▶ How to complete this task: Work out how many lines in the material below hold the word "MaterialIcons". Write only the number.

▶ Recorded data:
_ _ _ _ _ _ _

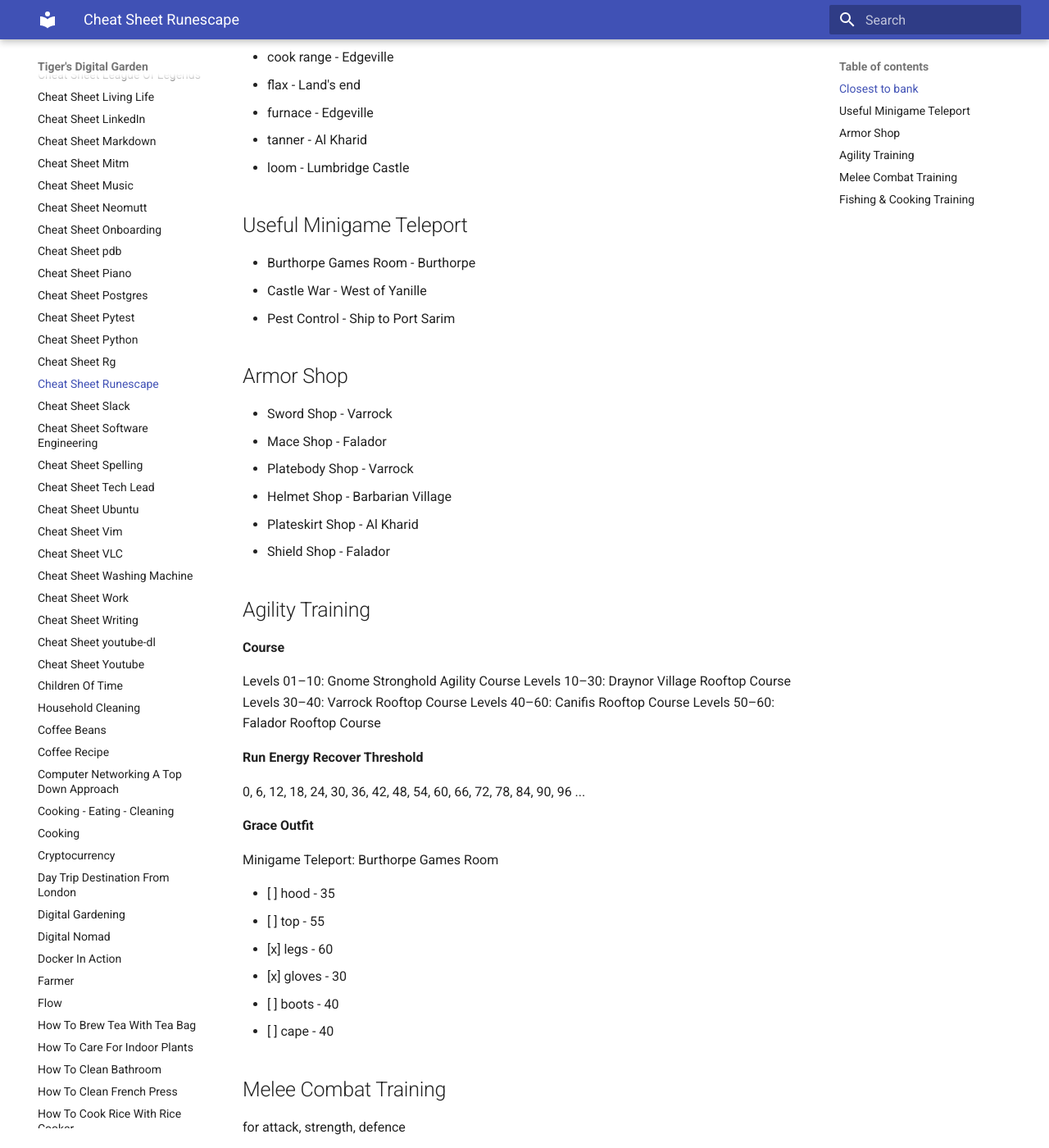
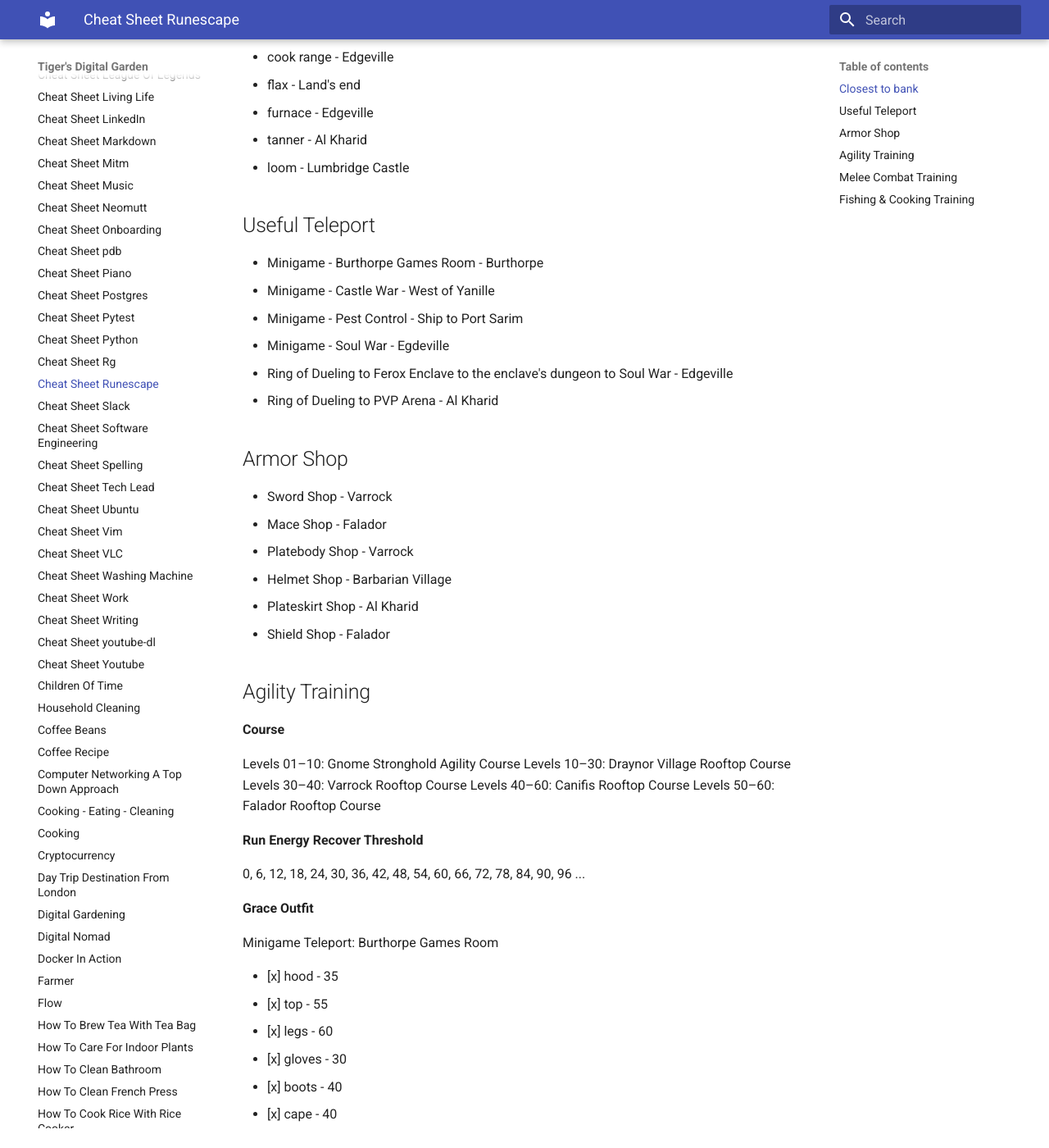
Before and after one commit to ynotstartups/notes, an MkDocs documentation site: the page built from notes/cheat-sheet-runescape.md, in a window 1280 px wide and 1400 px high, scrolled down 274 px. Shown: the whole window at 82% size. Built offline with MkDocs 1.6.1 and Material for MkDocs 9.7.7, drawn with Linux system fonts in a browser that asks for light colours.

Commit message:
update progress

```diff
--- a/notes/cheat-sheet-runescape.md
+++ b/notes/cheat-sheet-runescape.md
@@ -11,11 +11,14 @@
 - tanner       - Al Kharid
 - loom         - Lumbridge Castle
 
-## Useful Minigame Teleport
+## Useful Teleport
 
-- Burthorpe Games Room - Burthorpe
-- Castle War           - West of Yanille
-- Pest Control         - Ship to Port Sarim
+- Minigame - Burthorpe Games Room                                       - Burthorpe
+- Minigame - Castle War                                                 - West of Yanille
+- Minigame - Pest Control                                               - Ship to Port Sarim
+- Minigame - Soul War                                                   - Egdeville
+- Ring of Dueling to Ferox Enclave to the enclave's dungeon to Soul War - Edgeville
+- Ring of Dueling to PVP Arena                                          - Al Kharid
 
 ## Armor Shop
 
@@ -44,12 +47,12 @@
 
 Minigame Teleport: Burthorpe Games Room
 
-- [ ] hood   - 35
-- [ ] top    - 55
+- [x] hood   - 35
+- [x] top    - 55
 - [x] legs   - 60
 - [x] gloves - 30
-- [ ] boots  - 40
-- [ ] cape   - 40
+- [x] boots  - 40
+- [x] cape   - 40
 
 ## Melee Combat Training
 
```
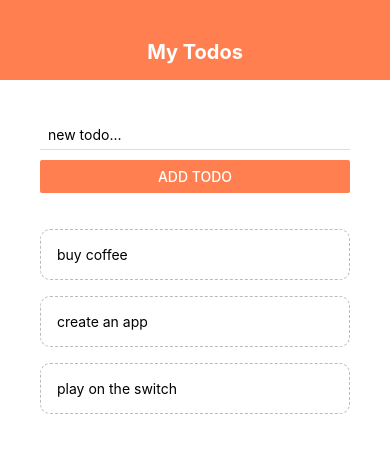
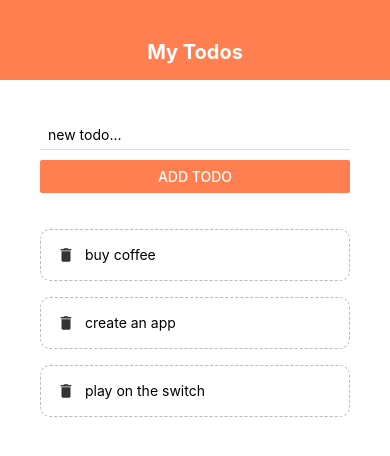
Before and after one commit to BinhT1/react-native-fundamental, a React Native app: screen / in a window 390 px wide. Shown: the top 456 px of the page. Built offline with nearby package versions, Linux system fonts and the light colour scheme.

Commit message:
Flexbox & Icon

```diff
--- a/App.js
+++ b/App.js
@@ -12,6 +12,7 @@
 import Header from "./components/header";
 import TodoItem from "./components/todoItem";
 import AddTodo from "./components/addTodo";
+import Sandbox from "./components/sandbox";
 
 export default function App() {
   const [todos, setTodos] = useState([
@@ -40,10 +41,10 @@
   };
 
   return (
+    // <Sandbox></Sandbox>
     <TouchableWithoutFeedback
       onPress={() => {
         Keyboard.dismiss();
-        console.log("dismissed keyboard");
       }}
     >
       <View style={styles.container}>
@@ -72,8 +73,10 @@
   },
   content: {
     padding: 40,
+    flex: 1,
   },
   list: {
+    flex: 1,
     marginTop: 20,
   },
 });
--- /dev/null
+++ b/components/sandbox.js
@@ -0,0 +1,44 @@
+import { StyleSheet, View, Text } from "react-native";
+import React from "react";
+
+export default function Sandbox() {
+  return (
+    <View style={styles.container}>
+      <Text style={styles.boxOne}>one</Text>
+      <Text style={styles.boxTwo}>two</Text>
+      <Text style={styles.boxThree}>three</Text>
+      <Text style={styles.boxFour}>four</Text>
+    </View>
+  );
+}
+
+const styles = StyleSheet.create({
+  container: {
+    // flex: 1,
+    flexDirection: "row",
+    justifyContent: "space-around",
+    alignItems: "flex-end",
+    paddingTop: 40,
+    backgroundColor: "#ddd",
+  },
+  boxOne: {
+    flex: 1,
+    backgroundColor: "violet",
+    padding: 10,
+  },
+  boxTwo: {
+    flex: 2,
+    backgroundColor: "gold",
+    padding: 20,
+  },
+  boxThree: {
+    flex: 1,
+    backgroundColor: "coral",
+    padding: 30,
+  },
+  boxFour: {
+    flex: 3,
+    backgroundColor: "skyblue",
+    padding: 40,
+  },
+});
--- a/components/todoItem.js
+++ b/components/todoItem.js
@@ -1,11 +1,15 @@
-import { StyleSheet, Text, TouchableOpacity } from "react-native";
+import { StyleSheet, Text, TouchableOpacity, View } from "react-native";
 import React from "react";
+import { MaterialIcons } from "@expo/vector-icons";
 
 export default function TodoItem(props) {
   const { item, pressHandler } = props;
   return (
     <TouchableOpacity onPress={() => pressHandler(item.key)}>
-      <Text style={styles.item}>{item.text}</Text>
+      <View style={styles.item}>
+        <MaterialIcons name="delete" size={18} color="#333" />
+        <Text style={styles.itemText}>{item.text}</Text>
+      </View>
     </TouchableOpacity>
   );
 }
@@ -18,5 +22,9 @@
     borderWidth: 1,
     borderStyle: "dashed",
     borderRadius: 10,
+    flexDirection: "row",
+  },
+  itemText: {
+    marginLeft: 10,
   },
 });
```
Also changed, not shown: 1 other file (tests, documents, lock files or other folders).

_ _ _ _ _ _ _

▶ Worked solution: 2